## Image comparison data
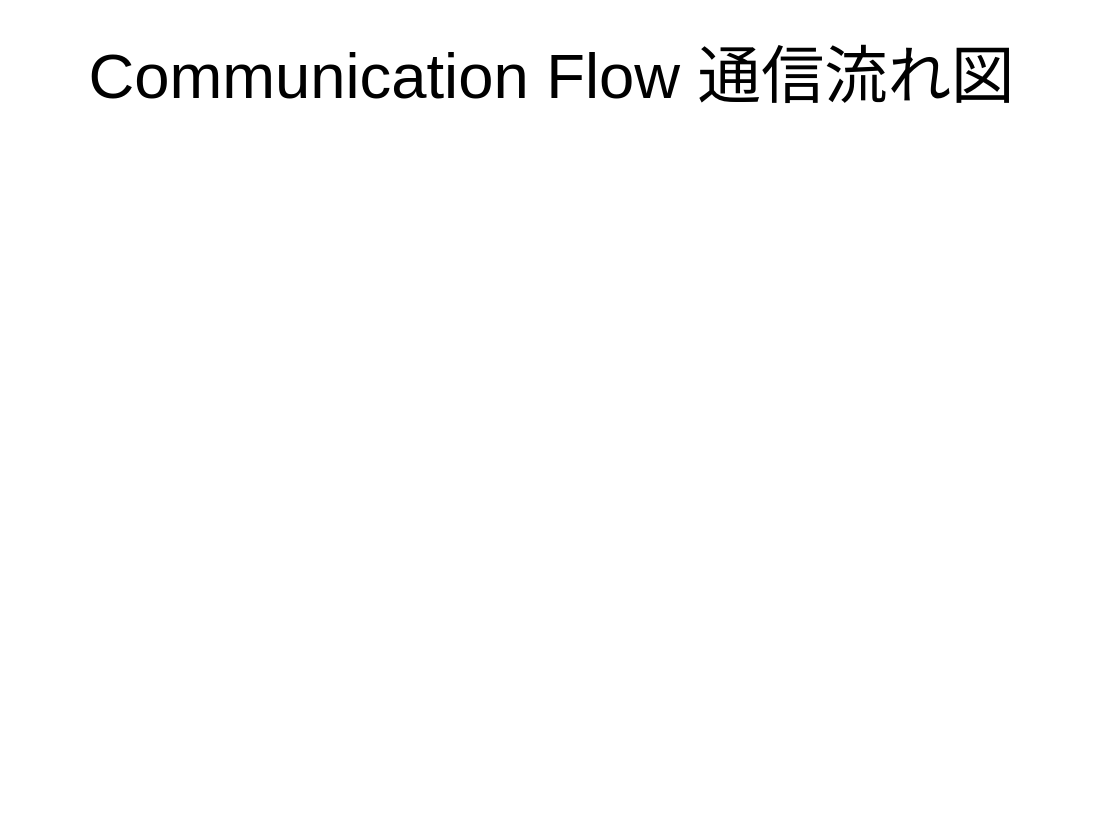
Before: page "通信フロー" (2 of 4) of network_design.drawio in skeita0004/CircleShow, a draw.io diagram. Source tidied: cells renumbered, new cells numbered last; positions are measured from the earlier drawing's top-left corner, leaving out a move shared by most shapes. Both pictures are drawn from the tidied source at 99%, with x=0, y=0 at pixel (17, 17).
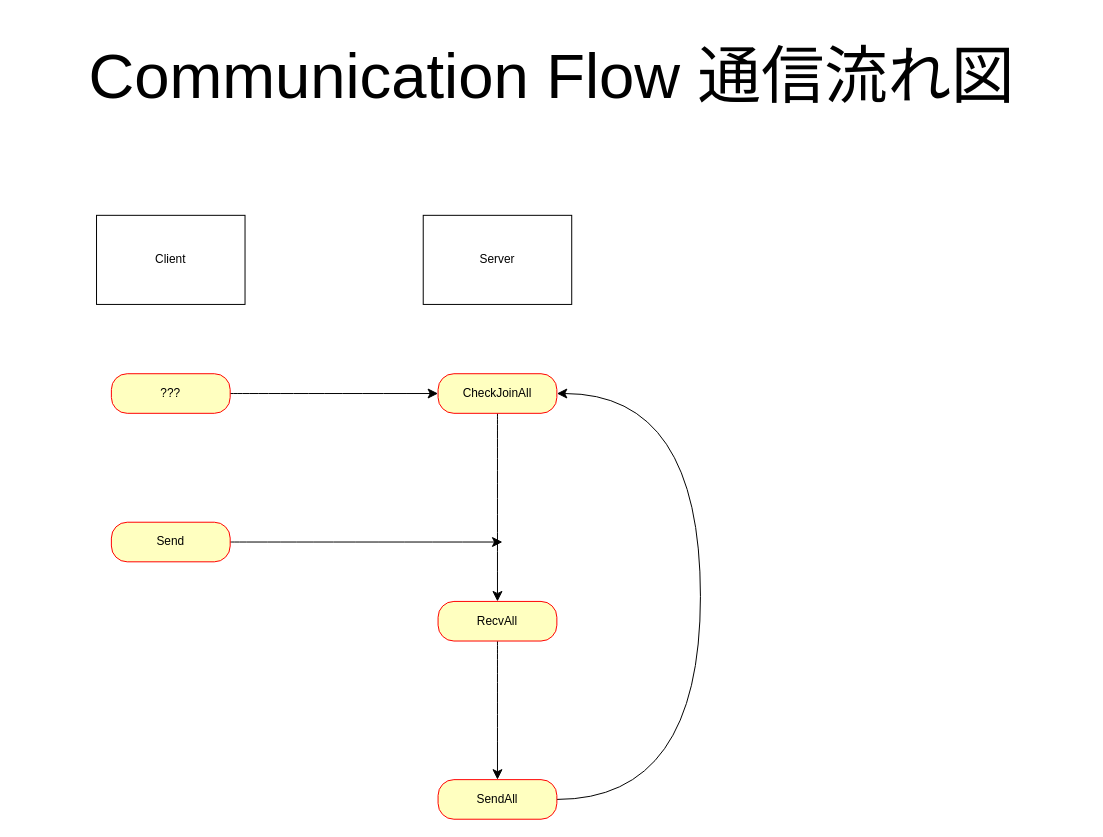
After the change.

What changed in the source:
```diff
@@
 <mxGraphModel>
   <root>
     <mxCell id="0" />
     <mxCell id="1" parent="0" />
     <mxCell id="2" value="Communication Flow 通信流れ図" style="text;html=1;whiteSpace=wrap;strokeColor=none;fillColor=none;align=center;verticalAlign=middle;rounded=0;fontFamily=Cascadia Code;fontSize=64;" parent="1" vertex="1">
       <mxGeometry width="1080" height="120" as="geometry" />
     </mxCell>
+    <mxCell id="3" value="Client" style="rounded=0;whiteSpace=wrap;html=1;" parent="1" vertex="1">
+      <mxGeometry x="80" y="200" width="150" height="90" as="geometry" />
+    </mxCell>
+    <mxCell id="4" value="Server" style="rounded=0;whiteSpace=wrap;html=1;" parent="1" vertex="1">
+      <mxGeometry x="410" y="200" width="150" height="90" as="geometry" />
+    </mxCell>
+    <mxCell id="5" style="edgeStyle=none;curved=1;rounded=0;jettySize=auto;html=1;fontSize=12;startSize=8;endSize=8;" parent="1" edge="1" source="6" target="14">
+      <mxGeometry relative="1" as="geometry" />
+    </mxCell>
+    <mxCell id="6" value="RecvAll" style="rounded=1;whiteSpace=wrap;html=1;arcSize=40;fontColor=#000000;fillColor=#ffffc0;strokeColor=#ff0000;" parent="1" vertex="1">
+      <mxGeometry x="425" y="590" width="120" height="40" as="geometry" />
+    </mxCell>
+    <mxCell id="7" style="edgeStyle=none;curved=1;rounded=0;jettySize=auto;html=1;fontSize=12;startSize=8;endSize=8;" parent="1" edge="1" source="8">
+      <mxGeometry relative="1" as="geometry">
+        <mxPoint x="490" y="530" as="targetPoint" />
+      </mxGeometry>
+    </mxCell>
+    <mxCell id="8" value="Send" style="rounded=1;whiteSpace=wrap;html=1;arcSize=40;fontColor=#000000;fillColor=#ffffc0;strokeColor=#ff0000;" parent="1" vertex="1">
+      <mxGeometry x="95" y="510" width="120" height="40" as="geometry" />
+    </mxCell>
+    <mxCell id="9" style="edgeStyle=none;curved=1;rounded=0;jettySize=auto;html=1;fontSize=12;startSize=8;endSize=8;" parent="1" edge="1" source="10" target="6">
+      <mxGeometry relative="1" as="geometry" />
+    </mxCell>
+    <mxCell id="10" value="CheckJoinAll" style="rounded=1;whiteSpace=wrap;html=1;arcSize=40;fontColor=#000000;fillColor=#ffffc0;strokeColor=#ff0000;" parent="1" vertex="1">
+      <mxGeometry x="425" y="360" width="120" height="40" as="geometry" />
+    </mxCell>
+    <mxCell id="11" style="edgeStyle=none;curved=1;rounded=0;jettySize=auto;html=1;entryX=0;entryY=0.5;entryDx=0;entryDy=0;fontSize=12;startSize=8;endSize=8;" parent="1" edge="1" source="12" target="10">
+      <mxGeometry relative="1" as="geometry" />
+    </mxCell>
+    <mxCell id="12" value="???" style="rounded=1;whiteSpace=wrap;html=1;arcSize=40;fontColor=#000000;fillColor=#ffffc0;strokeColor=#ff0000;" parent="1" vertex="1">
+      <mxGeometry x="95" y="360" width="120" height="40" as="geometry" />
+    </mxCell>
+    <mxCell id="13" style="edgeStyle=orthogonalEdgeStyle;curved=1;rounded=0;jettySize=auto;html=1;entryX=1;entryY=0.5;entryDx=0;entryDy=0;fontSize=12;startSize=8;endSize=8;" parent="1" edge="1" source="14" target="10">
+      <mxGeometry relative="1" as="geometry">
+        <Array as="points">
+          <mxPoint x="690" y="790" />
+          <mxPoint x="690" y="380" />
+        </Array>
+      </mxGeometry>
+    </mxCell>
+    <mxCell id="14" value="SendAll" style="rounded=1;whiteSpace=wrap;html=1;arcSize=40;fontColor=#000000;fillColor=#ffffc0;strokeColor=#ff0000;" parent="1" vertex="1">
+      <mxGeometry x="425" y="770" width="120" height="40" as="geometry" />
+    </mxCell>
   </root>
 </mxGraphModel>
```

## TASK STATEMENT
Each line above that contains "startSize" must be copied out.

## EXPECTED ANSWER
+    <mxCell id="5" style="edgeStyle=none;curved=1;rounded=0;jettySize=auto;html=1;fontSize=12;startSize=8;endSize=8;" parent="1" edge="1" source="6" target="14">
+    <mxCell id="7" style="edgeStyle=none;curved=1;rounded=0;jettySize=auto;html=1;fontSize=12;startSize=8;endSize=8;" parent="1" edge="1" source="8">
+    <mxCell id="9" style="edgeStyle=none;curved=1;rounded=0;jettySize=auto;html=1;fontSize=12;startSize=8;endSize=8;" parent="1" edge="1" source="10" target="6">
+    <mxCell id="11" style="edgeStyle=none;curved=1;rounded=0;jettySize=auto;html=1;entryX=0;entryY=0.5;entryDx=0;entryDy=0;fontSize=12;startSize=8;endSize=8;" parent="1" edge="1" source="12" target="10">
+    <mxCell id="13" style="edgeStyle=orthogonalEdgeStyle;curved=1;rounded=0;jettySize=auto;html=1;entryX=1;entryY=0.5;entryDx=0;entryDy=0;fontSize=12;startSize=8;endSize=8;" parent="1" edge="1" source="14" target="10">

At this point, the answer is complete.